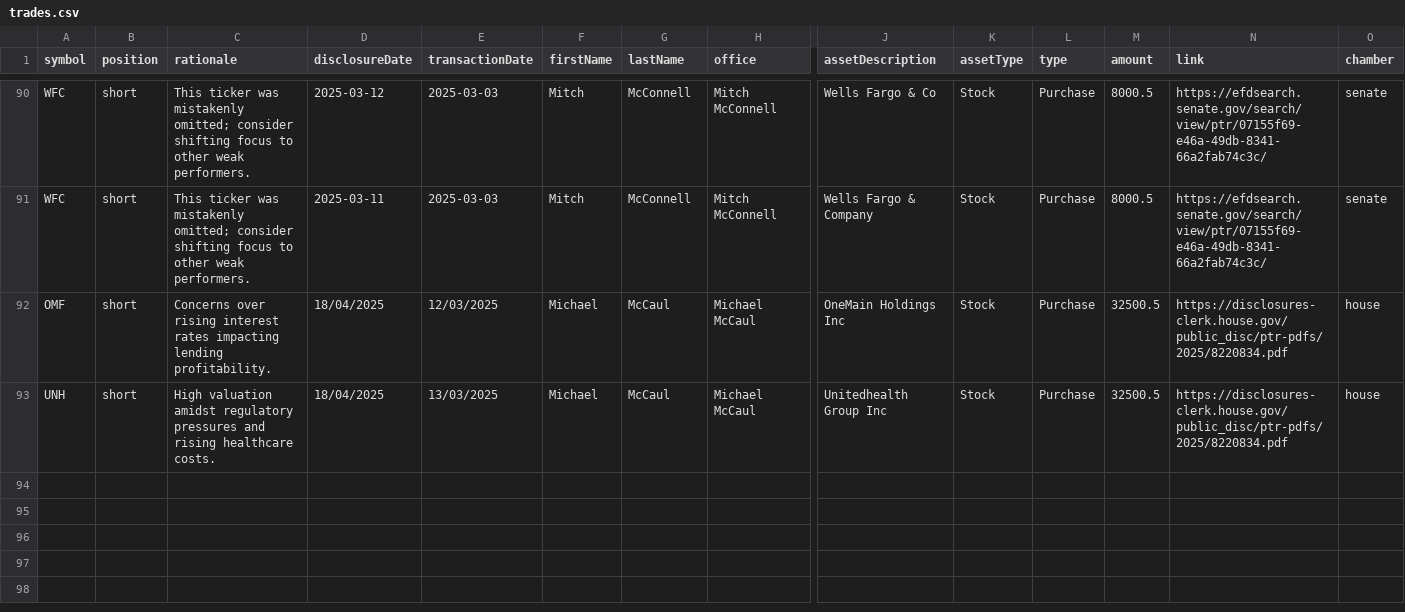
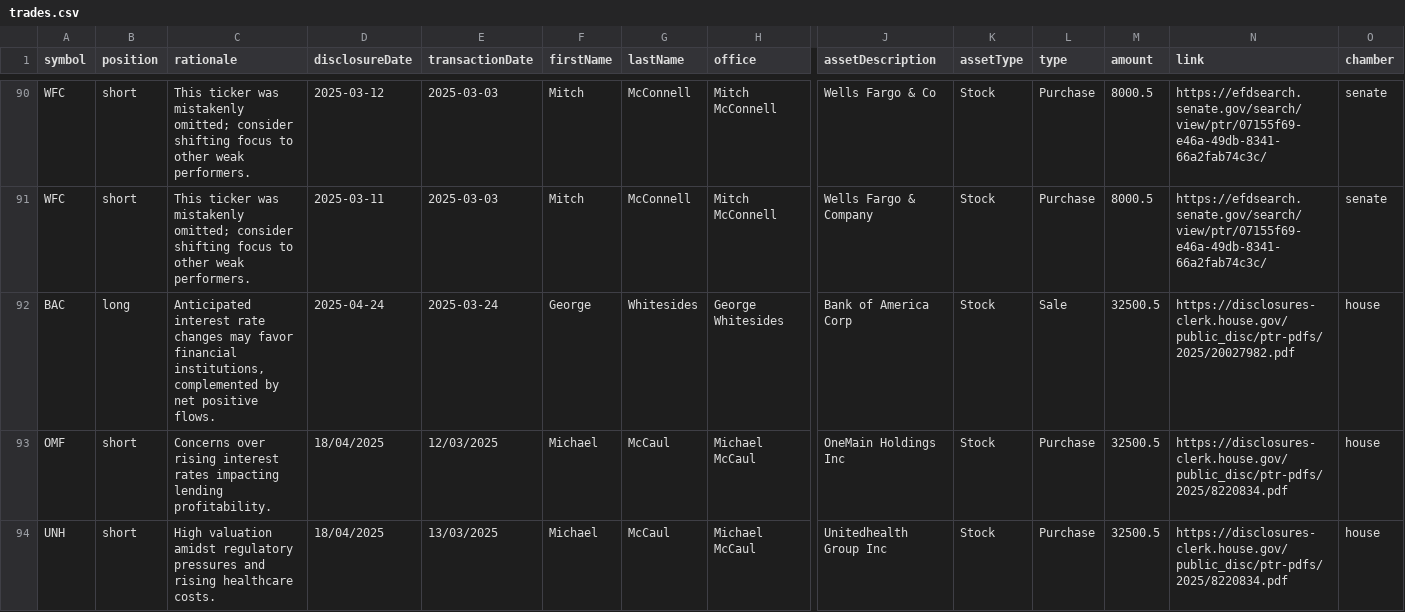
Before and after one commit to jamesgarza73/insider_bot, a CSV file: data/trades.csv, drawn as a sheet; only a part is shown, gaps mark what is left out; rows hold the shown columns only; the diff names each change by its address in the sheet, - before the commit and + after, or states it on an @@ line.

Commit message:
Update trades 2025-04-26 11:18:46.033128

```diff
--- a/data/trades.csv
+++ b/data/trades.csv
+row 92: BAC | long | Anticipated interest rate changes may favor financial institutions, complemented by net positive flows. | 2025-04-24 | 2025-03-24 | George | Whitesides | George Whitesides | Bank of America Corp | Stock | Sale | 32500.5 | https://disclosures-clerk.house.gov/public_disc/ptr-pdfs/2025/20027982.pdf | house
```
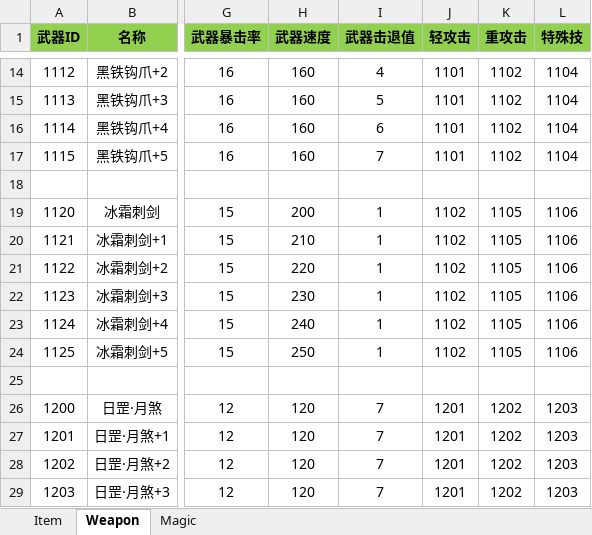
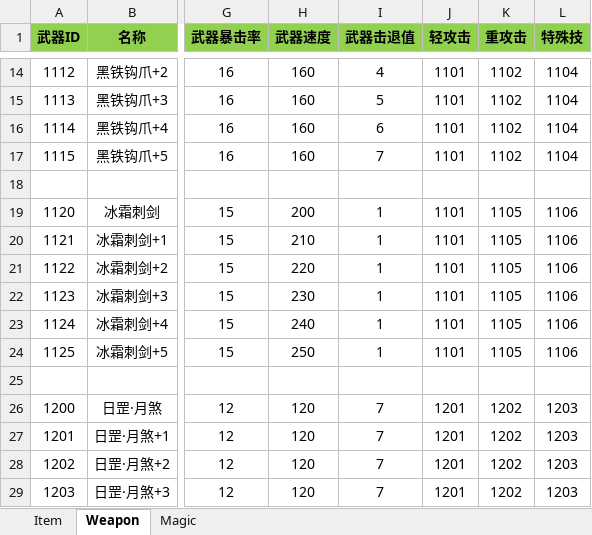
Before and after one commit to huzhangyang/ChineseRoguelikeGame, an Excel workbook: Documents/ExcelData/ItemData.xlsx, sheet Weapon, drawn as a sheet; only a part is shown, gaps mark what is left out; values as stored, in another font and other column widths than the file's, no borders; the diff names each change by its address in the sheet, - before the commit and + after, or states it on an @@ line.

```diff
--- a/Documents/ExcelData/ItemData.xlsx (sheet Weapon)
+++ b/Documents/ExcelData/ItemData.xlsx (sheet Weapon)
-J19:J24 (轻攻击): 1102
+J19:J24 (轻攻击): 1101
```
Also changed, not shown: Documents/ExcelData/SkillData.xlsx, 7 other files.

* * *

◆ EXERCISE: Output the listing unchanged, pictures excluded.

◆ TASK RESULT:
Before and after one commit to jamesgarza73/insider_bot, a CSV file: data/trades.csv, drawn as a sheet; only a part is shown, gaps mark what is left out; rows hold the shown columns only; the diff names each change by its address in the sheet, - before the commit and + after, or states it on an @@ line.

Commit message:
Update trades 2025-04-26 11:18:46.033128

```diff
--- a/data/trades.csv
+++ b/data/trades.csv
+row 92: BAC | long | Anticipated interest rate changes may favor financial institutions, complemented by net positive flows. | 2025-04-24 | 2025-03-24 | George | Whitesides | George Whitesides | Bank of America Corp | Stock | Sale | 32500.5 | https://disclosures-clerk.house.gov/public_disc/ptr-pdfs/2025/20027982.pdf | house
```
Before and after one commit to huzhangyang/ChineseRoguelikeGame, an Excel workbook: Documents/ExcelData/ItemData.xlsx, sheet Weapon, drawn as a sheet; only a part is shown, gaps mark what is left out; values as stored, in another font and other column widths than the file's, no borders; the diff names each change by its address in the sheet, - before the commit and + after, or states it on an @@ line.

```diff
--- a/Documents/ExcelData/ItemData.xlsx (sheet Weapon)
+++ b/Documents/ExcelData/ItemData.xlsx (sheet Weapon)
-J19:J24 (轻攻击): 1102
+J19:J24 (轻攻击): 1101
```
Also changed, not shown: Documents/ExcelData/SkillData.xlsx, 7 other files.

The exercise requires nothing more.